“Everything you can imagine is real.”
-- Pablo Picasso

Taking Collaborative Learning Online

Taking an online course can be a pretty lonely and thankless task. The learning approach is often ported right from university and emphasizes individualized learning and accountability. Many of the free online courses have students sign honor code agreements which state that all their work is completely their own or they are otherwise ineligible for end-of-course certifications. It's no wonder that so many students drop out before the finish. Motivation is hard to come by with no one cheering you on and the approach barely follows how people work in the real world anyway.

The workplace demands a more significant level of collaboration; very few projects are done in isolation. Programming circles, in particular, have successfully used a project-based pairing methodology for many years. The idea is that when you put two programmers at one computer (with two mice, monitors, and keyboards), you reap benefits in excess of the sum of their combined hours. Typically, one programmer is the "driver" and writes the code while the other "navigator" reviews the code and guides the path forward. The result in a production environment is a more coherent, efficient and bug-free code base.


Fat-Free Education

The education system is pretty messed up. I don't think many people will argue with that. Tuition at my alma mater -- Penn -- rose this year to $39,088, not including the $12,368 for room and board (1). I'll admit that my eyes popped when I looked that up. Compare that with another stat, that only 60% of students were able to find full-time employment after graduating (2), which is *above average*. How the holy hell is this a legitimate situation? Of course, the value of a well-rounded liberal arts education goes well beyond the boundaries of such a narrow idea as getting paid enough to live and eat and...

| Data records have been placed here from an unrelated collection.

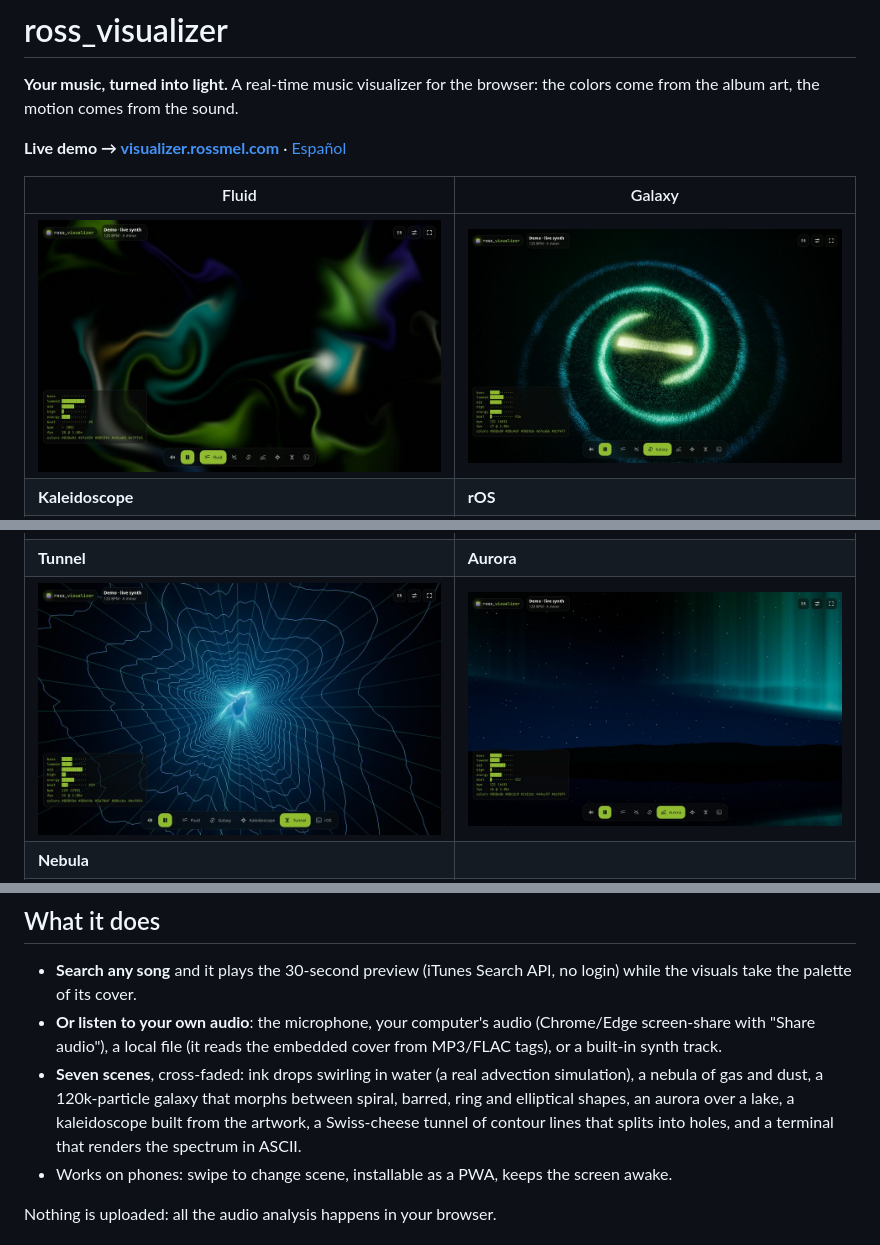
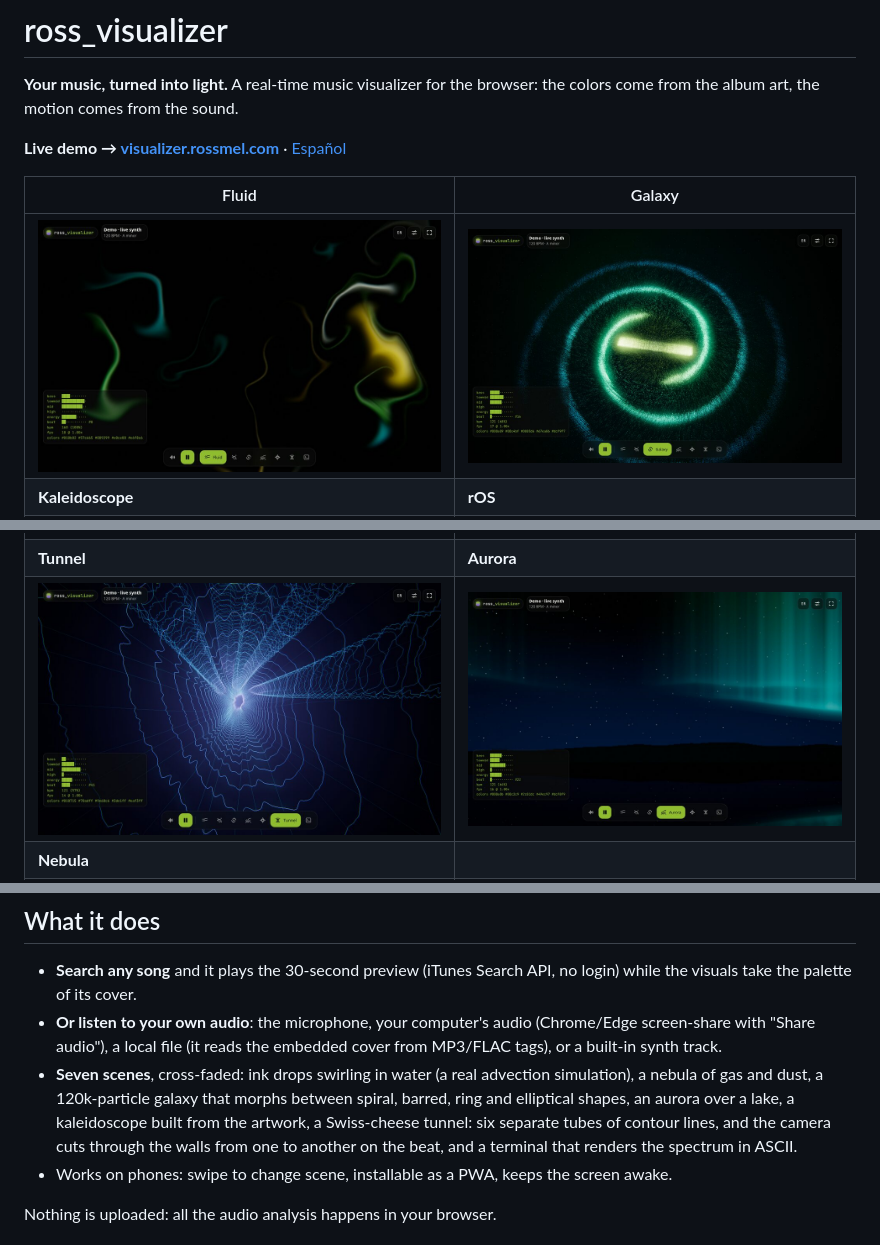
Before and after one commit to rossmelabasto/ross_visualizer, a Markdown page: README.md, 3 parts joined by grey strips. Rendered like a GitHub page; pictures changed too: docs/screenshots/fluid.jpg, docs/screenshots/tunnel.jpg.

```diff
--- a/README.md
+++ b/README.md
@@ -18,7 +18,7 @@
 
 - **Search any song** and it plays the 30-second preview (iTunes Search API, no login) while the visuals take the palette of its cover.
 - **Or listen to your own audio**: the microphone, your computer's audio (Chrome/Edge screen-share with "Share audio"), a local file (it reads the embedded cover from MP3/FLAC tags), or a built-in synth track.
-- **Seven scenes**, cross-faded: ink drops swirling in water (a real advection simulation), a nebula of gas and dust, a 120k-particle galaxy that morphs between spiral, barred, ring and elliptical shapes, an aurora over a lake, a kaleidoscope built from the artwork, a Swiss-cheese tunnel of contour lines that splits into holes, and a terminal that renders the spectrum in ASCII.
+- **Seven scenes**, cross-faded: ink drops swirling in water (a real advection simulation), a nebula of gas and dust, a 120k-particle galaxy that morphs between spiral, barred, ring and elliptical shapes, an aurora over a lake, a kaleidoscope built from the artwork, a Swiss-cheese tunnel: six separate tubes of contour lines, and the camera cuts through the walls from one to another on the beat, and a terminal that renders the spectrum in ASCII.
 - Works on phones: swipe to change scene, installable as a PWA, keeps the screen awake.
 
 Nothing is uploaded: all the audio analysis happens in your browser.
```
Also changed, not shown: README.es.md (+1 -1 lines), 7 other files.
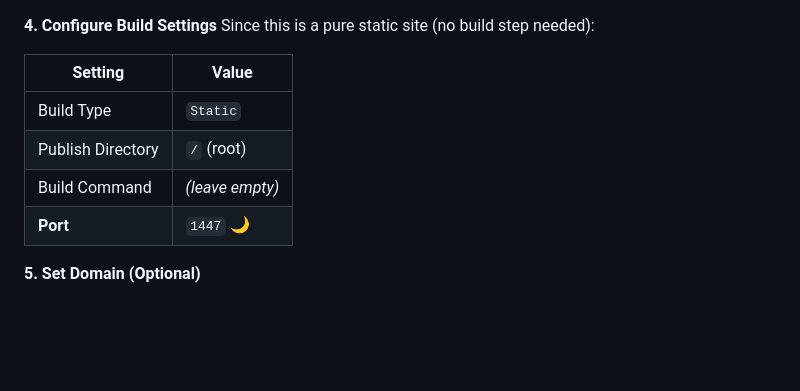
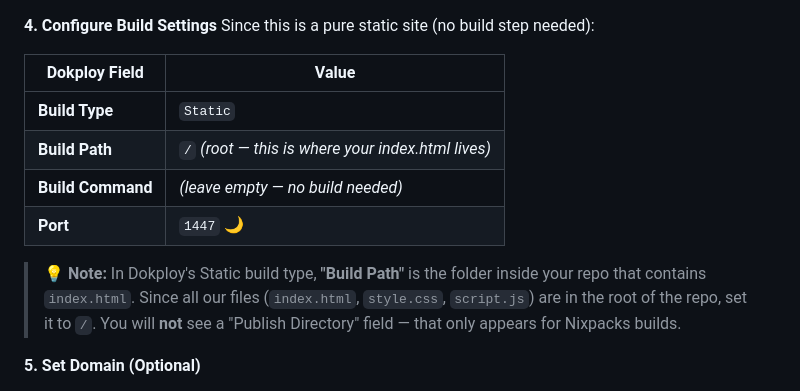
Before and after one commit to worthmindbd/Ramadan-Project, a Markdown page: README.md, the part around the change. Rendered like a GitHub page; blank space fills up the shorter version.

Commit message:
📖 Fix Dokploy settings — Build Path not Publish Directory

```diff
--- a/README.md
+++ b/README.md
@@ -130,12 +130,14 @@ http://YOUR_VPS_IP:3000
 **4. Configure Build Settings**
 Since this is a pure static site (no build step needed):
 
-| Setting | Value |
-|---------|-------|
-| Build Type | `Static` |
-| Publish Directory | `/` (root) |
-| Build Command | *(leave empty)* |
+| Dokploy Field | Value |
+|---------------|-------|
+| **Build Type** | `Static` |
+| **Build Path** | `/` *(root — this is where your index.html lives)* |
+| **Build Command** | *(leave empty — no build needed)* |
 | **Port** | `1447` 🌙 |
+
+> 💡 **Note:** In Dokploy's Static build type, **"Build Path"** is the folder inside your repo that contains `index.html`. Since all our files (`index.html`, `style.css`, `script.js`) are in the root of the repo, set it to `/`. You will **not** see a "Publish Directory" field — that only appears for Nixpacks builds.
 
 **5. Set Domain (Optional)**
 - Go to **Domains** tab
```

A full on, 4-year liberal arts education is like a big fatty steak. It costs a lot, it tastes great, and it's of questionable nutritional value. And not everyone should be eating it. Why are we still telling people to pay over $200k for something with only a 60% probability of resulting in a job? Why do you so often hear "I only learned 10% of what I used on the job in school"? Some people will always eat steak but for the rest, we need a fat free education.